Each line of data below must be printed exactly as written, with any pictures removed.
[Records shown — start]
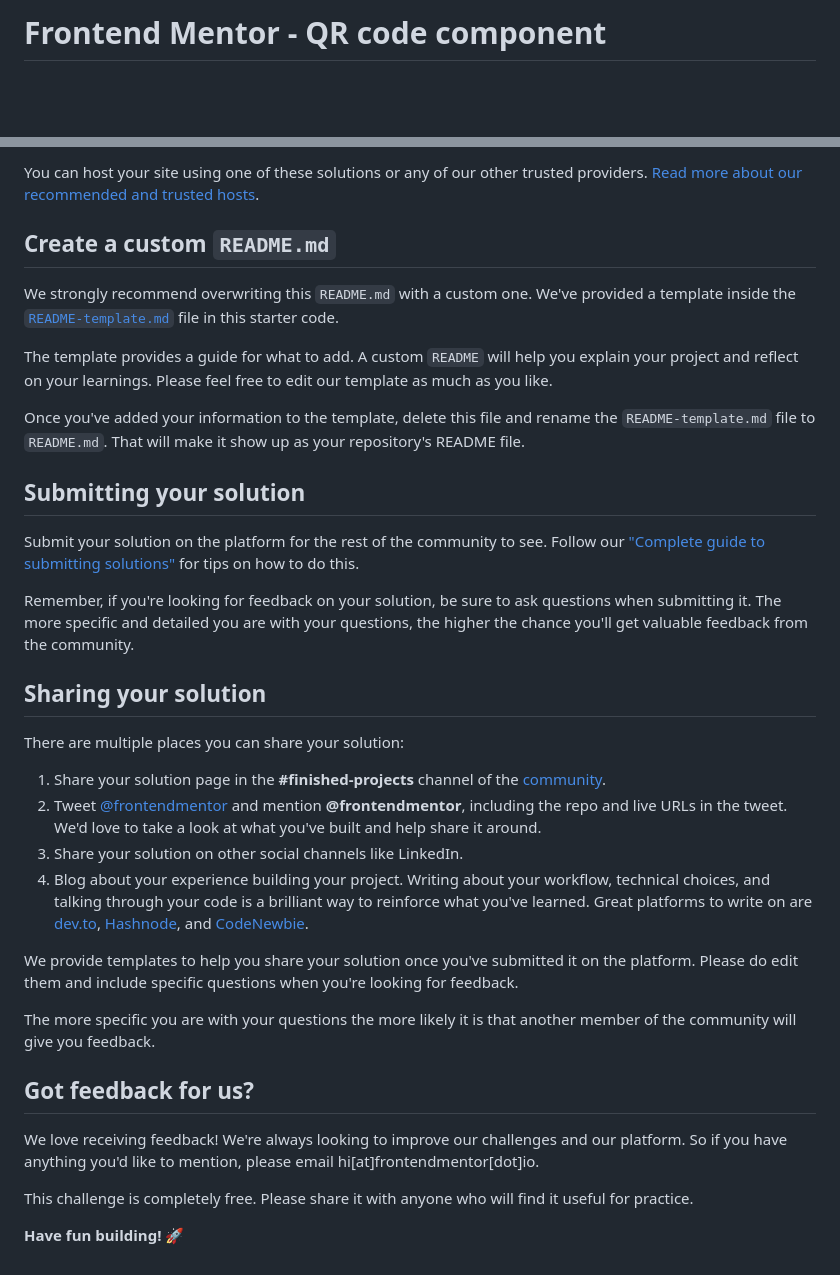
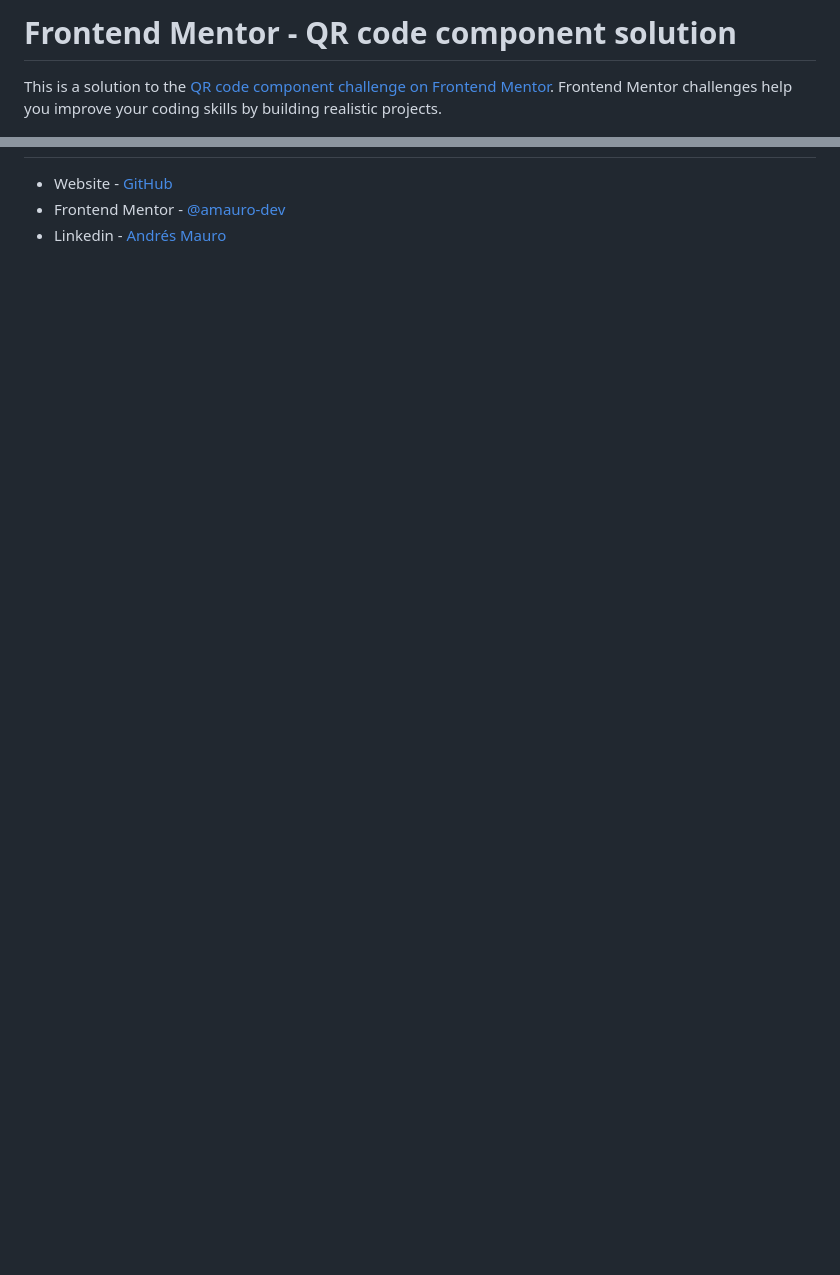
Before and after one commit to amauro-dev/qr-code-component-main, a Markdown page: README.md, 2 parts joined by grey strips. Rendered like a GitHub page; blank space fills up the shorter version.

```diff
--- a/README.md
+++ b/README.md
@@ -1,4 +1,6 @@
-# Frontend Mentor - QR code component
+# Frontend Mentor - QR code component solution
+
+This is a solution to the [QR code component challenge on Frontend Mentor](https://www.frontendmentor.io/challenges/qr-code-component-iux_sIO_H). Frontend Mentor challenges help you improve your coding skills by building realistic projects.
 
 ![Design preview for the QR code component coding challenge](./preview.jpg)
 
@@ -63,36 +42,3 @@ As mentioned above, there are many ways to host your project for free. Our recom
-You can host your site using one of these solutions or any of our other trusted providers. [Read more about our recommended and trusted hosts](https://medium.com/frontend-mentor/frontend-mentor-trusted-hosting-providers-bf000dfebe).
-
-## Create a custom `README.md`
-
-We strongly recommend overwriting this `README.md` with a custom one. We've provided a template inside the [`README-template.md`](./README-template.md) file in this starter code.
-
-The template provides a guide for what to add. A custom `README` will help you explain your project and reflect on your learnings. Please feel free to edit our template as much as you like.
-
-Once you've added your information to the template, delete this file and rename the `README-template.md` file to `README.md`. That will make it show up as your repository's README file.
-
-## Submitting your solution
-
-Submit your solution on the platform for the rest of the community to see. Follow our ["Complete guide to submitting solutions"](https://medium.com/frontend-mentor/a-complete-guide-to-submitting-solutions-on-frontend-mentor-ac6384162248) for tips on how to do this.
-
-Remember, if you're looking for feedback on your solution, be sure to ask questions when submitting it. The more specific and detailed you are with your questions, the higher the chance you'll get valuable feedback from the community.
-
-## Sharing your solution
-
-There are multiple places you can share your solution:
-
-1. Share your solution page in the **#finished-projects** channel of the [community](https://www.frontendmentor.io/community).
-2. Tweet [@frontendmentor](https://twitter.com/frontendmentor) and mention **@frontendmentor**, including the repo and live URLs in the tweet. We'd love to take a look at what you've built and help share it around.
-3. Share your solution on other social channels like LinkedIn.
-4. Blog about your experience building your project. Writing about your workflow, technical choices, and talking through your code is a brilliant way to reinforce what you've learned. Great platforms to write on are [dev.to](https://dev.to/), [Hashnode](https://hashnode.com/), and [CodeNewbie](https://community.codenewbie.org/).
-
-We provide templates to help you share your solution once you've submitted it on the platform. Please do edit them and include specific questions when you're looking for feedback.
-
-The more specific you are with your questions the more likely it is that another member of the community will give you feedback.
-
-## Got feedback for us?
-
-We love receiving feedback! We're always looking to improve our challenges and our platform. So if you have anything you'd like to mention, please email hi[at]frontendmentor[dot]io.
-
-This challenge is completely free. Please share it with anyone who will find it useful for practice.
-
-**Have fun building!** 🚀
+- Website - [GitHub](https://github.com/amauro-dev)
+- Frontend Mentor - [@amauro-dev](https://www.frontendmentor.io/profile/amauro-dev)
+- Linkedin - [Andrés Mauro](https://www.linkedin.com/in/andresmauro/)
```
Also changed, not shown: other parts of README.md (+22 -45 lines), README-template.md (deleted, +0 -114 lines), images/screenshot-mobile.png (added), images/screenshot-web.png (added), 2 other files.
[Records shown — finish]
- _Final answer_
Before and after one commit to amauro-dev/qr-code-component-main, a Markdown page: README.md, 2 parts joined by grey strips. Rendered like a GitHub page; blank space fills up the shorter version.

```diff
--- a/README.md
+++ b/README.md
@@ -1,4 +1,6 @@
-# Frontend Mentor - QR code component
+# Frontend Mentor - QR code component solution
+
+This is a solution to the [QR code component challenge on Frontend Mentor](https://www.frontendmentor.io/challenges/qr-code-component-iux_sIO_H). Frontend Mentor challenges help you improve your coding skills by building realistic projects.
 
 ![Design preview for the QR code component coding challenge](./preview.jpg)
 
@@ -63,36 +42,3 @@ As mentioned above, there are many ways to host your project for free. Our recom
-You can host your site using one of these solutions or any of our other trusted providers. [Read more about our recommended and trusted hosts](https://medium.com/frontend-mentor/frontend-mentor-trusted-hosting-providers-bf000dfebe).
-
-## Create a custom `README.md`
-
-We strongly recommend overwriting this `README.md` with a custom one. We've provided a template inside the [`README-template.md`](./README-template.md) file in this starter code.
-
-The template provides a guide for what to add. A custom `README` will help you explain your project and reflect on your learnings. Please feel free to edit our template as much as you like.
-
-Once you've added your information to the template, delete this file and rename the `README-template.md` file to `README.md`. That will make it show up as your repository's README file.
-
-## Submitting your solution
-
-Submit your solution on the platform for the rest of the community to see. Follow our ["Complete guide to submitting solutions"](https://medium.com/frontend-mentor/a-complete-guide-to-submitting-solutions-on-frontend-mentor-ac6384162248) for tips on how to do this.
-
-Remember, if you're looking for feedback on your solution, be sure to ask questions when submitting it. The more specific and detailed you are with your questions, the higher the chance you'll get valuable feedback from the community.
-
-## Sharing your solution
-
-There are multiple places you can share your solution:
-
-1. Share your solution page in the **#finished-projects** channel of the [community](https://www.frontendmentor.io/community).
-2. Tweet [@frontendmentor](https://twitter.com/frontendmentor) and mention **@frontendmentor**, including the repo and live URLs in the tweet. We'd love to take a look at what you've built and help share it around.
-3. Share your solution on other social channels like LinkedIn.
-4. Blog about your experience building your project. Writing about your workflow, technical choices, and talking through your code is a brilliant way to reinforce what you've learned. Great platforms to write on are [dev.to](https://dev.to/), [Hashnode](https://hashnode.com/), and [CodeNewbie](https://community.codenewbie.org/).
-
-We provide templates to help you share your solution once you've submitted it on the platform. Please do edit them and include specific questions when you're looking for feedback.
-
-The more specific you are with your questions the more likely it is that another member of the community will give you feedback.
-
-## Got feedback for us?
-
-We love receiving feedback! We're always looking to improve our challenges and our platform. So if you have anything you'd like to mention, please email hi[at]frontendmentor[dot]io.
-
-This challenge is completely free. Please share it with anyone who will find it useful for practice.
-
-**Have fun building!** 🚀
+- Website - [GitHub](https://github.com/amauro-dev)
+- Frontend Mentor - [@amauro-dev](https://www.frontendmentor.io/profile/amauro-dev)
+- Linkedin - [Andrés Mauro](https://www.linkedin.com/in/andresmauro/)
```
Also changed, not shown: other parts of README.md (+22 -45 lines), README-template.md (deleted, +0 -114 lines), images/screenshot-mobile.png (added), images/screenshot-web.png (added), 2 other files.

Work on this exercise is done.